EXTRACTED RECORDS below:

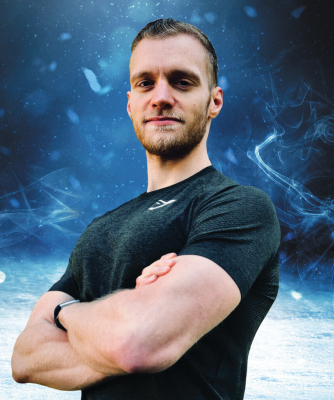
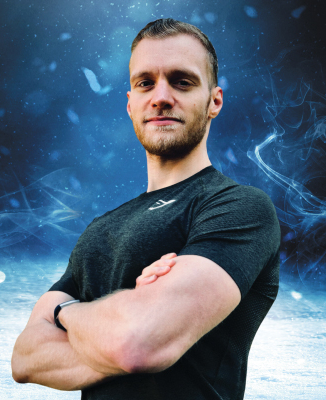
prof update

diff --git a/_site/index.html b/_site/index.html
@@ -22,7 +22,7 @@
   
   
   
-    <meta content="http://localhost:4000/assets/img/prof.jpg" property="og:image">
+    <meta content="http://localhost:4000/assets/img/profb2.jpg" property="og:image">
   
   
   
@@ -41,7 +41,7 @@
 ">
   
   
-    <meta name="twitter:image:src" content="http://localhost:4000/assets/img/prof.jpg">
+    <meta name="twitter:image:src" content="http://localhost:4000/assets/img/profb2.jpg">
   
 
 	<meta name="description" content="">
@@ -76,9 +76,9 @@
     <img class ="mobile-header-show" src =/assets/img/header3.jpg>
     <div class="about">
       <div class="cover-author-image">
-        <a href="/"><img src="/assets/img/prof.jpg" alt="Anthony Gallo"></a>
+        <a href="/"><img src="/assets/img/profb2.jpg" alt="Anthony D. Gallo"></a>
       </div>
-      <div class="author-name">Anthony Gallo</div>
+      <div class="author-name">Anthony D. Gallo</div>
       <p class="about-bio">Certified personal trainer and author of The Ice Sculpture Diet.</p>
       <ul class="links">
         <li>
@@ -115,7 +115,7 @@
       </ul>
     </section> <!-- End Section Contact -->
     <div class="copyright">
-      <p>2021 &copy; Anthony Gallo</p>
+      <p>2021 &copy; Anthony D. Gallo</p>
     </div>
   </footer> <!-- End Footer -->
 </aside> <!-- End Sidebar -->

diff --git a/_site/tags/index.html b/_site/tags/index.html
@@ -22,7 +22,7 @@
   
   
   
-    <meta content="http://localhost:4000/assets/img/prof.jpg" property="og:image">
+    <meta content="http://localhost:4000/assets/img/profb2.jpg" property="og:image">
   
   
   
@@ -41,7 +41,7 @@
 ">
   
   
-    <meta name="twitter:image:src" content="http://localhost:4000/assets/img/prof.jpg">
+    <meta name="twitter:image:src" content="http://localhost:4000/assets/img/profb2.jpg">
   
 
 	<meta name="description" content="">
@@ -76,9 +76,9 @@
     <img class ="mobile-header-show" src =/assets/img/header3.jpg>
     <div class="about">
       <div class="cover-author-image">
-        <a href="/"><img src="/assets/img/prof.jpg" alt="Anthony Gallo"></a>
+        <a href="/"><img src="/assets/img/profb2.jpg" alt="Anthony D. Gallo"></a>
       </div>
-      <div class="author-name">Anthony Gallo</div>
+      <div class="author-name">Anthony D. Gallo</div>
       <p class="about-bio">Certified personal trainer and author of The Ice Sculpture Diet.</p>
       <ul class="links">
         <li>
@@ -115,7 +115,7 @@
       </ul>
     </section> <!-- End Section Contact -->
     <div class="copyright">
-      <p>2021 &copy; Anthony Gallo</p>
+      <p>2021 &copy; Anthony D. Gallo</p>
     </div>
   </footer> <!-- End Footer -->
 </aside> <!-- End Sidebar -->

diff --git a/_site/calculating-your-bmr/index.html b/_site/calculating-your-bmr/index.html
@@ -85,9 +85,9 @@
     <img class ="mobile-header-show" src =/assets/img/header3.jpg>
     <div class="about">
       <div class="cover-author-image">
-        <a href="/"><img src="/assets/img/prof.jpg" alt="Anthony Gallo"></a>
+        <a href="/"><img src="/assets/img/profb2.jpg" alt="Anthony D. Gallo"></a>
       </div>
-      <div class="author-name">Anthony Gallo</div>
+      <div class="author-name">Anthony D. Gallo</div>
       <p class="about-bio">Certified personal trainer and author of The Ice Sculpture Diet.</p>
       <ul class="links">
         <li>
@@ -124,7 +124,7 @@
       </ul>
     </section> <!-- End Section Contact -->
     <div class="copyright">
-      <p>2021 &copy; Anthony Gallo</p>
+      <p>2021 &copy; Anthony D. Gallo</p>
     </div>
   </footer> <!-- End Footer -->
 </aside> <!-- End Sidebar -->

diff --git a/_site/ice-sculpture-diet/index.html b/_site/ice-sculpture-diet/index.html
@@ -85,9 +85,9 @@
     <img class ="mobile-header-show" src =/assets/img/header3.jpg>
     <div class="about">
       <div class="cover-author-image">
-        <a href="/"><img src="/assets/img/prof.jpg" alt="Anthony Gallo"></a>
+        <a href="/"><img src="/assets/img/profb2.jpg" alt="Anthony D. Gallo"></a>
       </div>
-      <div class="author-name">Anthony Gallo</div>
+      <div class="author-name">Anthony D. Gallo</div>
       <p class="about-bio">Certified personal trainer and author of The Ice Sculpture Diet.</p>
       <ul class="links">
         <li>
@@ -124,7 +124,7 @@
       </ul>
     </section> <!-- End Section Contact -->
     <div class="copyright">
-      <p>2021 &copy; Anthony Gallo</p>
+      <p>2021 &copy; Anthony D. Gallo</p>
     </div>
   </footer> <!-- End Footer -->
 </aside> <!-- End Sidebar -->

diff --git a/_site/template/index.html b/_site/template/index.html
@@ -83,9 +83,9 @@
     <img class ="mobile-header-show" src =/assets/img/header3.jpg>
     <div class="about">
       <div class="cover-author-image">
-        <a href="/"><img src="/assets/img/prof.jpg" alt="Anthony Gallo"></a>
+        <a href="/"><img src="/assets/img/profb2.jpg" alt="Anthony D. Gallo"></a>
       </div>
-      <div class="author-name">Anthony Gallo</div>
+      <div class="author-name">Anthony D. Gallo</div>
       <p class="about-bio">Certified personal trainer and author of The Ice Sculpture Diet.</p>
       <ul class="links">
         <li>
@@ -122,7 +122,7 @@
       </ul>
     </section> <!-- End Section Contact -->
     <div class="copyright">
-      <p>2021 &copy; Anthony Gallo</p>
+      <p>2021 &copy; Anthony D. Gallo</p>
     </div>
   </footer> <!-- End Footer -->
 </aside> <!-- End Sidebar -->

diff --git a/_site/what-is-fat-freezing/index.html b/_site/what-is-fat-freezing/index.html
@@ -85,9 +85,9 @@
     <img class ="mobile-header-show" src =/assets/img/header3.jpg>
     <div class="about">
       <div class="cover-author-image">
-        <a href="/"><img src="/assets/img/prof.jpg" alt="Anthony Gallo"></a>
+        <a href="/"><img src="/assets/img/profb2.jpg" alt="Anthony D. Gallo"></a>
       </div>
-      <div class="author-name">Anthony Gallo</div>
+      <div class="author-name">Anthony D. Gallo</div>
       <p class="about-bio">Certified personal trainer and author of The Ice Sculpture Diet.</p>
       <ul class="links">
         <li>
@@ -124,7 +124,7 @@
       </ul>
     </section> <!-- End Section Contact -->
     <div class="copyright">
-      <p>2021 &copy; Anthony Gallo</p>
+      <p>2021 &copy; Anthony D. Gallo</p>
     </div>
   </footer> <!-- End Footer -->
 </aside> <!-- End Sidebar -->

End of EXTRACTED RECORDS.

WHAT TO WORK ON - What is the number of lines in the records above that include the word "index"? Reply with that number and nothing more.

SOLUTION TO THIS PROBLEM - 6